(Version comparison data)
· · ·

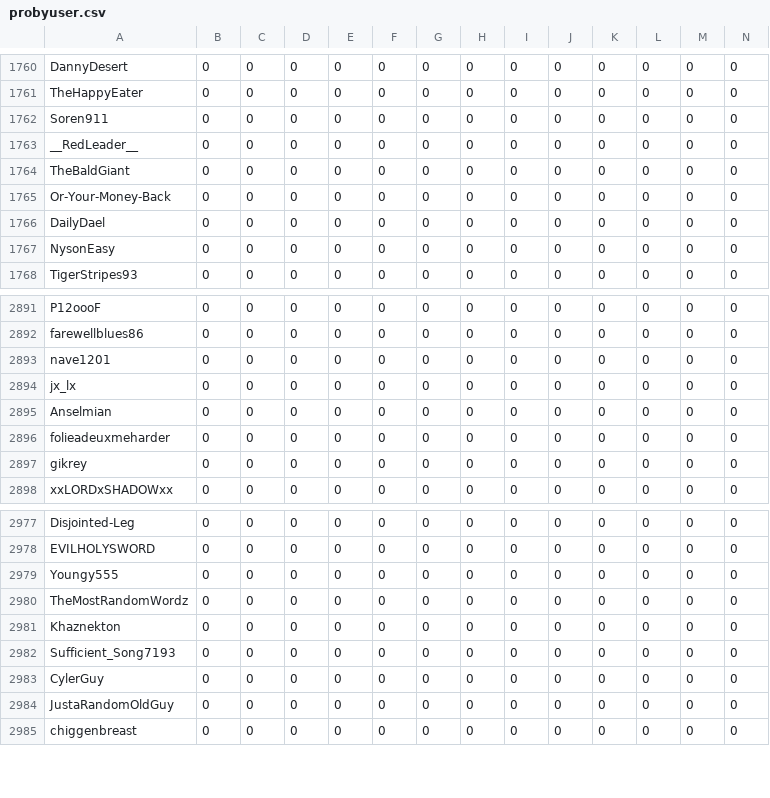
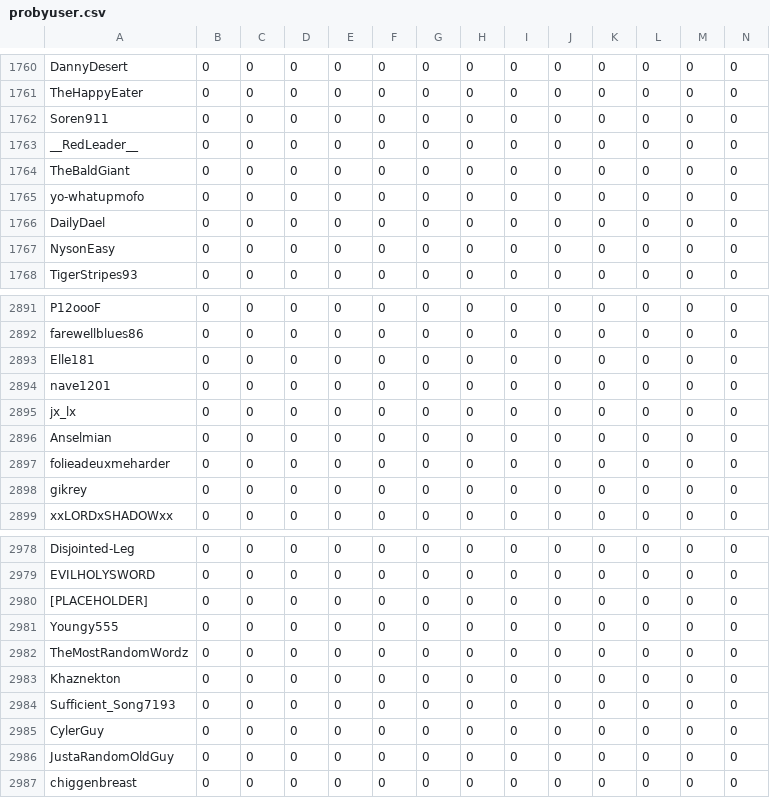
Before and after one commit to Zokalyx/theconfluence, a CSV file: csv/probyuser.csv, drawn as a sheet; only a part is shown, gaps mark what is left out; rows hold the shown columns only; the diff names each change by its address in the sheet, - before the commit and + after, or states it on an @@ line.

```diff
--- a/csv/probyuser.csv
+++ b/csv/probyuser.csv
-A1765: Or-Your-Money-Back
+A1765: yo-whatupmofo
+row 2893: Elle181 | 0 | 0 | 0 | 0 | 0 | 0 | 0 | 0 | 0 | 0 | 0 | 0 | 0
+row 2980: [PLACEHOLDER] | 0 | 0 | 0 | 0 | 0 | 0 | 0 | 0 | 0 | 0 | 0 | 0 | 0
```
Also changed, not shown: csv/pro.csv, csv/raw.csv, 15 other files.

· · ·

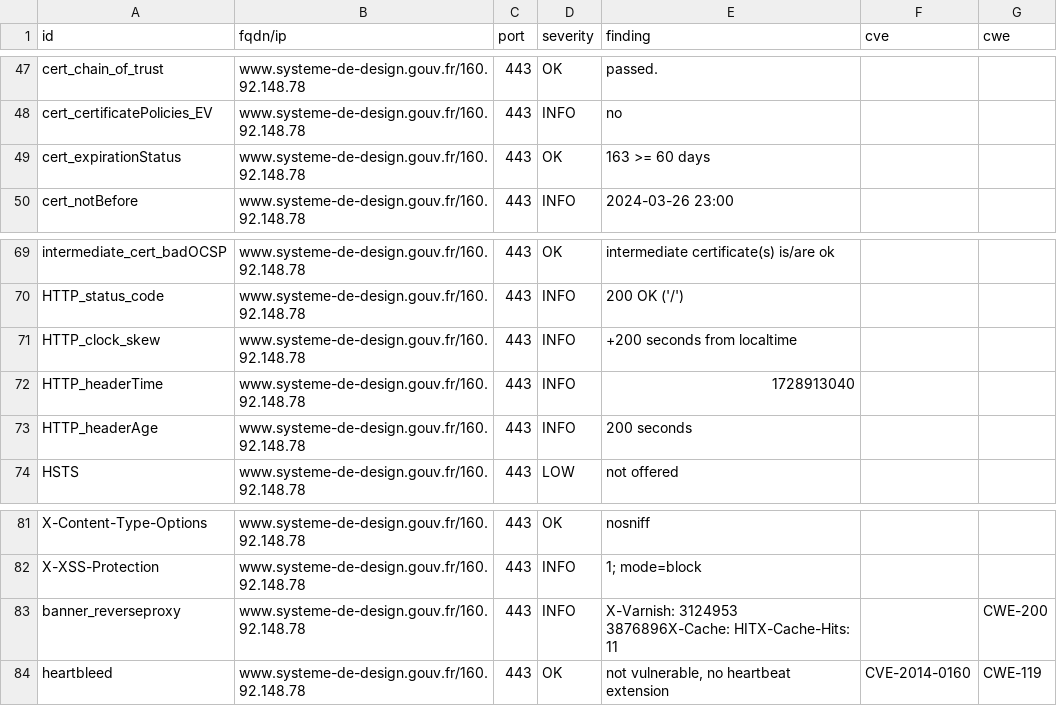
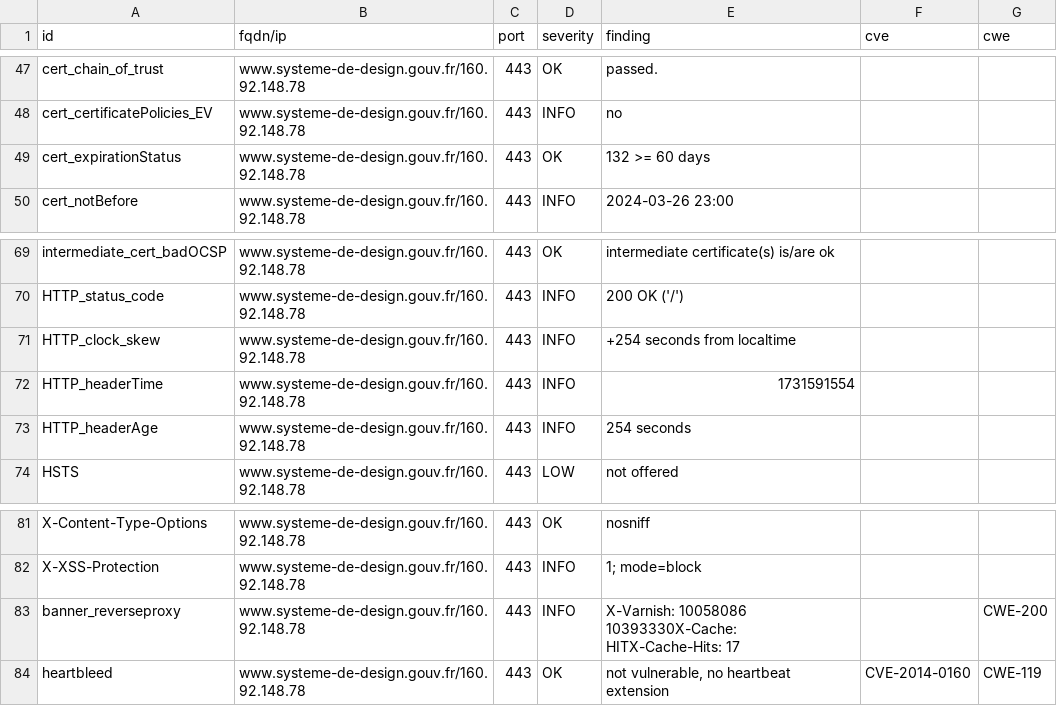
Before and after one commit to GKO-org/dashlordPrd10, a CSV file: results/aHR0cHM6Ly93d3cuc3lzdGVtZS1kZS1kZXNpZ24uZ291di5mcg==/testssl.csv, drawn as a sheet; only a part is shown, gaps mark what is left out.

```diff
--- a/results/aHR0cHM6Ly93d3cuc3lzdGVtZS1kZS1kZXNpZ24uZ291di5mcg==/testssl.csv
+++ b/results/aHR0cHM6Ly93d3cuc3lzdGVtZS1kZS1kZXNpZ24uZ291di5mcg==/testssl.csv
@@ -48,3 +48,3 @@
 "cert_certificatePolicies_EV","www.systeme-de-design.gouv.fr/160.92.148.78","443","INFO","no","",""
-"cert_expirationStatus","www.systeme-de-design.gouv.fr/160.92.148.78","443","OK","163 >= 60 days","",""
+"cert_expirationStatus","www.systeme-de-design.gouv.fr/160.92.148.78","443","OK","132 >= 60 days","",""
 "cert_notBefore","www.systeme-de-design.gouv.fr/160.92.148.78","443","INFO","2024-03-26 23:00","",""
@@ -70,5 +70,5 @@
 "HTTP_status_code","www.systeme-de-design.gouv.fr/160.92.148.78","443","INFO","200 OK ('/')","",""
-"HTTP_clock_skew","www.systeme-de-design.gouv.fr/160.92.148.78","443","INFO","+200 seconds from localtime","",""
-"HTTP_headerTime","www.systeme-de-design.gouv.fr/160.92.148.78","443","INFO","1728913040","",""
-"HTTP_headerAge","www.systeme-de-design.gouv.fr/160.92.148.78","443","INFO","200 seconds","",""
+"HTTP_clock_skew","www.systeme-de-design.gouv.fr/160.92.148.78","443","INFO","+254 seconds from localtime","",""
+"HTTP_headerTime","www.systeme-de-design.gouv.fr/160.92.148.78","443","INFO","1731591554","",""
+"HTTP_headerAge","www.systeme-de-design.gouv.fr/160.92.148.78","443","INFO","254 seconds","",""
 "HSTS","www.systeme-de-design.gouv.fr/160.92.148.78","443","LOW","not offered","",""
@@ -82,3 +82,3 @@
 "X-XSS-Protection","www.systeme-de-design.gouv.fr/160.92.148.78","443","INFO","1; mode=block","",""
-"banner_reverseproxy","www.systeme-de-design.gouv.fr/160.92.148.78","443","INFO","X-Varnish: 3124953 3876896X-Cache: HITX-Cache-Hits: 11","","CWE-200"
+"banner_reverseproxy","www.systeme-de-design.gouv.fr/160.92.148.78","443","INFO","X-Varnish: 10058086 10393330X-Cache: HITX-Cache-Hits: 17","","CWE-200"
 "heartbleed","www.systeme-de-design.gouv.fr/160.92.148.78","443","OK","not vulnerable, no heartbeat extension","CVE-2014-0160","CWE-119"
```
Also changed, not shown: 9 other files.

· · ·

* Instructions to follow *
From the entries above, extract each line containing "testssl".

* Completed task *
Before and after one commit to GKO-org/dashlordPrd10, a CSV file: results/aHR0cHM6Ly93d3cuc3lzdGVtZS1kZS1kZXNpZ24uZ291di5mcg==/testssl.csv, drawn as a sheet; only a part is shown, gaps mark what is left out.
--- a/results/aHR0cHM6Ly93d3cuc3lzdGVtZS1kZS1kZXNpZ24uZ291di5mcg==/testssl.csv
+++ b/results/aHR0cHM6Ly93d3cuc3lzdGVtZS1kZS1kZXNpZ24uZ291di5mcg==/testssl.csv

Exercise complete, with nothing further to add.